Bread Is Sold In Brown Paper Bags For A Reason. Here's Why

Ever notice that fresh baguette, sourdough, or ciabatta loaves always seem to come wrapped in a brown paper bag, with the end of the bread loaves sticking out the top? There's a reason for this, and no, it's not aesthetics, or a fiendish plot by bakeries and supermarkets to make your bread go stale faster so you have to return to buy more.

Rather, according to Reader's Digest, wrapping freshly baked bread loaves in that distinctive brown paper keeps air on the bread, which in turn helps to keep the crust crisp and delicious. As Southern Living notes: "If you store bread in a plastic bag, the moisture from the bread gets trapped in the bag making the crust soft. Storing in plastic will keep the bread fresh longer, but you'll lose the crust."

Pre-sliced sandwich bread is wrapped in plastic so you can keep it in your pantry longer. For fresh bread loaves, meanwhile, which are meant to be eaten within a day or two of purchase, maintaining their taste at its highest level is the primary concern. Hence, the paper bags. Of course, as the Los Angeles Times observes, even when fresh bread does start to go stale it still has uses in dishes like bread pudding.
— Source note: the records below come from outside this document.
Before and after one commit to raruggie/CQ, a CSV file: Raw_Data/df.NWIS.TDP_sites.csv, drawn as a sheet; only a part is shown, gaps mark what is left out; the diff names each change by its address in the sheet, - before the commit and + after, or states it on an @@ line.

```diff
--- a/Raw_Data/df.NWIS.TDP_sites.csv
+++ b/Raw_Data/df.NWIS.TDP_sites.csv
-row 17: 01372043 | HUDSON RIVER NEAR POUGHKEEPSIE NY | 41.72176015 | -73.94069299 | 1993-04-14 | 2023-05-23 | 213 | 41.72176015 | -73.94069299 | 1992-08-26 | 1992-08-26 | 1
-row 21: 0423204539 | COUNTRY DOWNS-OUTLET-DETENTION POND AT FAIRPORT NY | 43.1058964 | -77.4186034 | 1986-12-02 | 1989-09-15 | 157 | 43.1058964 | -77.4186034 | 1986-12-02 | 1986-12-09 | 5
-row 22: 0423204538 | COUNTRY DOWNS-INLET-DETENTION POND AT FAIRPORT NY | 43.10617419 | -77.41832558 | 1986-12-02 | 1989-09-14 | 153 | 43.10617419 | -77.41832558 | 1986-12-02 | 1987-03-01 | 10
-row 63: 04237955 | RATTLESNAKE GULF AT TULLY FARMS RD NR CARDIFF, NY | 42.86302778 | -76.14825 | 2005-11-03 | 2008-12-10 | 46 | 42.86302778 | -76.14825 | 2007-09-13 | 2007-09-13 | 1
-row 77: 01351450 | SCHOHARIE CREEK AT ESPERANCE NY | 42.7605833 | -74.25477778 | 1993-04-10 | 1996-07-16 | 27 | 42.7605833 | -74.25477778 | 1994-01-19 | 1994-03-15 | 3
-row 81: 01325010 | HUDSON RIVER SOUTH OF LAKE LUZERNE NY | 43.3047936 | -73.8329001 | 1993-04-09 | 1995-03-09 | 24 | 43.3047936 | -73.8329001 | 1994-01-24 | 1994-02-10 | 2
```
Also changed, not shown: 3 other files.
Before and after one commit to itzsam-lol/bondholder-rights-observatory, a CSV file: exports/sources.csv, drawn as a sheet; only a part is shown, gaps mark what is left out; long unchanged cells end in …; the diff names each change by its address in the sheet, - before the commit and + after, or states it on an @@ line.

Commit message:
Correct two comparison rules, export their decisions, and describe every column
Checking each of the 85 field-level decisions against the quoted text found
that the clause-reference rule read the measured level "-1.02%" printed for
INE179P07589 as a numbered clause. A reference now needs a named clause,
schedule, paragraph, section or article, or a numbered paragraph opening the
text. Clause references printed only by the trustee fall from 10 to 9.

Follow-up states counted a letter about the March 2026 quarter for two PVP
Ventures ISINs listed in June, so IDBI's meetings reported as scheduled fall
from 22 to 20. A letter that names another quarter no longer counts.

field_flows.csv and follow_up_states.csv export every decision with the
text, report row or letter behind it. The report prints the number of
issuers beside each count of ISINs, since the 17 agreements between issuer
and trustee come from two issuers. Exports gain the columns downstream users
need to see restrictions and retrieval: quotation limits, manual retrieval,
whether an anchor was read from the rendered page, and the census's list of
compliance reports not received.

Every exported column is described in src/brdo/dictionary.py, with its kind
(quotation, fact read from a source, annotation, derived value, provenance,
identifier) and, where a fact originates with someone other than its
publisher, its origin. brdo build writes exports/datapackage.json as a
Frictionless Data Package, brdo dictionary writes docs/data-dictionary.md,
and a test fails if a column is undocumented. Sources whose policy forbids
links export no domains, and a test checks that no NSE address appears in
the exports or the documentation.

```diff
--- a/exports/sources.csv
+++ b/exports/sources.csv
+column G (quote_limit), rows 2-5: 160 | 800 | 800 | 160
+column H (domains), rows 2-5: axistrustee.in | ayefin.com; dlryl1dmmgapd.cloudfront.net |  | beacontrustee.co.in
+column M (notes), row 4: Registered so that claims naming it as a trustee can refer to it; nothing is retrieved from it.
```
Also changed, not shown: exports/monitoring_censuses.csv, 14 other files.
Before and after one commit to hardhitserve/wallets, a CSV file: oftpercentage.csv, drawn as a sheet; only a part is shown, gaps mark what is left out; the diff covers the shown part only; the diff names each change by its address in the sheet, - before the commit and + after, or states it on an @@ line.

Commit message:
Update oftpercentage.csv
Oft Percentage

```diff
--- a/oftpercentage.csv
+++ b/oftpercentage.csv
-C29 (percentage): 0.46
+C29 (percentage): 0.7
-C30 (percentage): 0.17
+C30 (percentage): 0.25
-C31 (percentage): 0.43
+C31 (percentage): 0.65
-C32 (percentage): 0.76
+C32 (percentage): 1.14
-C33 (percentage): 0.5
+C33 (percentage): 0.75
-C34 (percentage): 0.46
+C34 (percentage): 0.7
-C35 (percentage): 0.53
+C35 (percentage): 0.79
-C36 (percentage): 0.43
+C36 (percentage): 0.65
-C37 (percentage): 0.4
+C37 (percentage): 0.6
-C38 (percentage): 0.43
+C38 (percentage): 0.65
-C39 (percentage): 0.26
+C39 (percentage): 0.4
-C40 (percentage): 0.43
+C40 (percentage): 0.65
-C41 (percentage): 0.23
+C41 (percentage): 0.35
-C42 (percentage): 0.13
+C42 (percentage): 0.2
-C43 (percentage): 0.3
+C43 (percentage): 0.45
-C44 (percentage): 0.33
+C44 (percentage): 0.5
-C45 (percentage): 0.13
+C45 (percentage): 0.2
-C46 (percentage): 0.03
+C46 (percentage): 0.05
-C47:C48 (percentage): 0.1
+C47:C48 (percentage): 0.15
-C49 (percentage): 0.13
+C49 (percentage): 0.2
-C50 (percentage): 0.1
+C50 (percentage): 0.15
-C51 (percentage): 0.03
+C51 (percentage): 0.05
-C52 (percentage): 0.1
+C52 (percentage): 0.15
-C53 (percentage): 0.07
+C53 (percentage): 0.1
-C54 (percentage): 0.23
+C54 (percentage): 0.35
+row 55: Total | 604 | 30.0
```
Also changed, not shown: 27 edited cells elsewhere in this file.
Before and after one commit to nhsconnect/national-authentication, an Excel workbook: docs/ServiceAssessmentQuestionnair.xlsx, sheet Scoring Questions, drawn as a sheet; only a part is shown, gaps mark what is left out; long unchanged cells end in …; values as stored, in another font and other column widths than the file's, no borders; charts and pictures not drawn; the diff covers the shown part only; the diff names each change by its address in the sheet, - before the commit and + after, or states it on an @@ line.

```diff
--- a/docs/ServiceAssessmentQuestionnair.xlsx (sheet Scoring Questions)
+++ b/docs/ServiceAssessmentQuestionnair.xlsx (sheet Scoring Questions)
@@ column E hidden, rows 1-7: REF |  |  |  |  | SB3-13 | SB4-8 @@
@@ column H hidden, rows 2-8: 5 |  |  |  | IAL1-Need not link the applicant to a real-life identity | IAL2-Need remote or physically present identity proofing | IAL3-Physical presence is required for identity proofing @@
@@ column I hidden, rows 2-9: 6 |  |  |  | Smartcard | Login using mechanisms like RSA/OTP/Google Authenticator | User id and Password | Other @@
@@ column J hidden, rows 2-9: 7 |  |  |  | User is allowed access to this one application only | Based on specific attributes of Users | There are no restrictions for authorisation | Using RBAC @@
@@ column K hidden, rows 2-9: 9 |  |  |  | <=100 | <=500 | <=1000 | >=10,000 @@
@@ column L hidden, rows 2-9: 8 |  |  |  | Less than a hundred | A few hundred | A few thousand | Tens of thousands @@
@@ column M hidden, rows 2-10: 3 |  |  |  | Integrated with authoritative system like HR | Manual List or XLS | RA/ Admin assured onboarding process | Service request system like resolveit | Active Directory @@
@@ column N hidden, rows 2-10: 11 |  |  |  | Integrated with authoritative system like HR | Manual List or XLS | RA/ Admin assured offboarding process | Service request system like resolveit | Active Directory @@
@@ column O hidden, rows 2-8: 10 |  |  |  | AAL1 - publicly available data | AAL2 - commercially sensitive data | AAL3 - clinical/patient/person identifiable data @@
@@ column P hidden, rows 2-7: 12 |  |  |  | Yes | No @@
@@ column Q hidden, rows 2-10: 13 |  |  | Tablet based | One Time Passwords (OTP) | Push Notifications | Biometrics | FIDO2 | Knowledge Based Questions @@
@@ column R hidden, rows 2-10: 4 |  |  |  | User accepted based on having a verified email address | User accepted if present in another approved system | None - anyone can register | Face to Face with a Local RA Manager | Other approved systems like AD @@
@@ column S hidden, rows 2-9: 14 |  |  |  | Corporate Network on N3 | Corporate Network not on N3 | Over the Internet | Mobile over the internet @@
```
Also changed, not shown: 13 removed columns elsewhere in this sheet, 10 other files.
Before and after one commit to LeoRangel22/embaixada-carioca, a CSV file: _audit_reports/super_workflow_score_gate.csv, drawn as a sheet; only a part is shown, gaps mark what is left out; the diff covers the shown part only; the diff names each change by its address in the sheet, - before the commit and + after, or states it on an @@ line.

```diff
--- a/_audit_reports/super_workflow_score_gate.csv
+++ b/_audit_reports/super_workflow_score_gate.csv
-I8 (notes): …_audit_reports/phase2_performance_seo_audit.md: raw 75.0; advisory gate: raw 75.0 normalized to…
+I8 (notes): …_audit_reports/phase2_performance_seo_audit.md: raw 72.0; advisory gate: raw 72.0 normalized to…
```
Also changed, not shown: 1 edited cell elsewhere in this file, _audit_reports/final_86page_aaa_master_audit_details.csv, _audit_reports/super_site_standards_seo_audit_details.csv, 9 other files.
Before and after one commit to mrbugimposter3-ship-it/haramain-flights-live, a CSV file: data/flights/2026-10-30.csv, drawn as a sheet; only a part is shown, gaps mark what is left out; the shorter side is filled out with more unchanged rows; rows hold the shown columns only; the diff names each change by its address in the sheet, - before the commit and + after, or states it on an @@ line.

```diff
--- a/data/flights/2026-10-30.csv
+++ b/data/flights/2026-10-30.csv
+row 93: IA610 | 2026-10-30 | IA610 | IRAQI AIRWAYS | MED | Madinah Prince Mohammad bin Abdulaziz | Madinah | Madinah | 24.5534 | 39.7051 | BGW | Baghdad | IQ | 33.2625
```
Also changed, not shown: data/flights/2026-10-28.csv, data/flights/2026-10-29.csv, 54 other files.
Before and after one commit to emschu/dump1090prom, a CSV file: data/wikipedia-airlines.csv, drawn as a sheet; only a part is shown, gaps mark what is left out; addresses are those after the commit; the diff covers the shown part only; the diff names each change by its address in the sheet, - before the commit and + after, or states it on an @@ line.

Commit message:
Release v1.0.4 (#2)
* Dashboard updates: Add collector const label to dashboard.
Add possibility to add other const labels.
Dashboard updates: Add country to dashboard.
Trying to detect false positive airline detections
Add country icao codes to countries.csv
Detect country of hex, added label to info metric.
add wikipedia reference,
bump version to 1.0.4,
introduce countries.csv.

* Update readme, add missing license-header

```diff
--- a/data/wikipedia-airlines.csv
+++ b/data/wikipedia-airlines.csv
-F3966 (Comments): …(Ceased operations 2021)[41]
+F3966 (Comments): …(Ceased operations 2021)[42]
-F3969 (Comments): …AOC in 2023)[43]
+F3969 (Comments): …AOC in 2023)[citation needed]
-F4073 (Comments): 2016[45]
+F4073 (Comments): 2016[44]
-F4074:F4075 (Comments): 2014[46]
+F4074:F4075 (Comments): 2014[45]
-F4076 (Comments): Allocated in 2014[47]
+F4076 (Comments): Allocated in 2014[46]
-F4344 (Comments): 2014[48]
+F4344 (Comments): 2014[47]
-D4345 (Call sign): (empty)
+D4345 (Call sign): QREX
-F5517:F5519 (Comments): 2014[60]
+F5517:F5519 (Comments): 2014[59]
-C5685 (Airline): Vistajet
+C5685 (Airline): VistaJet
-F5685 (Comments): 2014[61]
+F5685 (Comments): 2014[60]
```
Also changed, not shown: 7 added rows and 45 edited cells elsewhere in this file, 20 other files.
What makes bread go stale in the first place?

As with most things, there's a science to bread freshness, or the lack thereof. Staling doesn't necessarily happen because bread loses moisture and dries out, but because of the issue of starch retrogradation. In fact, according to the textbook "Starch in Food," starch retrogradation is the "main mechanism for staling of bakery products, increasing firmness of crumb, changing flavor and aroma, and causing loss of crispness." So what is it, and more to the point, is there a way to slow it down to keep bread fresh longer? Per Food Science, starch retrogradation happens when bread comes out of the oven and cools below gelatinization temperature, causing starch chains to realign and reform with a more crystalline structure. Hint: it's not good for freshness. 

As the Los Angeles Times reports, a study of Spanish scientists showed bread gets stale fastest at 40 degrees Fahrenheit, which just happens to be the Food and Drug Administration's recommended temperature for refrigerator food safety. So refrigerating bread is not a good option. Freezing, on the other hand, does have freshness benefits if you slice the bread, and put it in a bag first (per Southern Living). Food52 recommends a ceramic bread box for ideal freshness retention. Or you could just move on to making that bread pudding.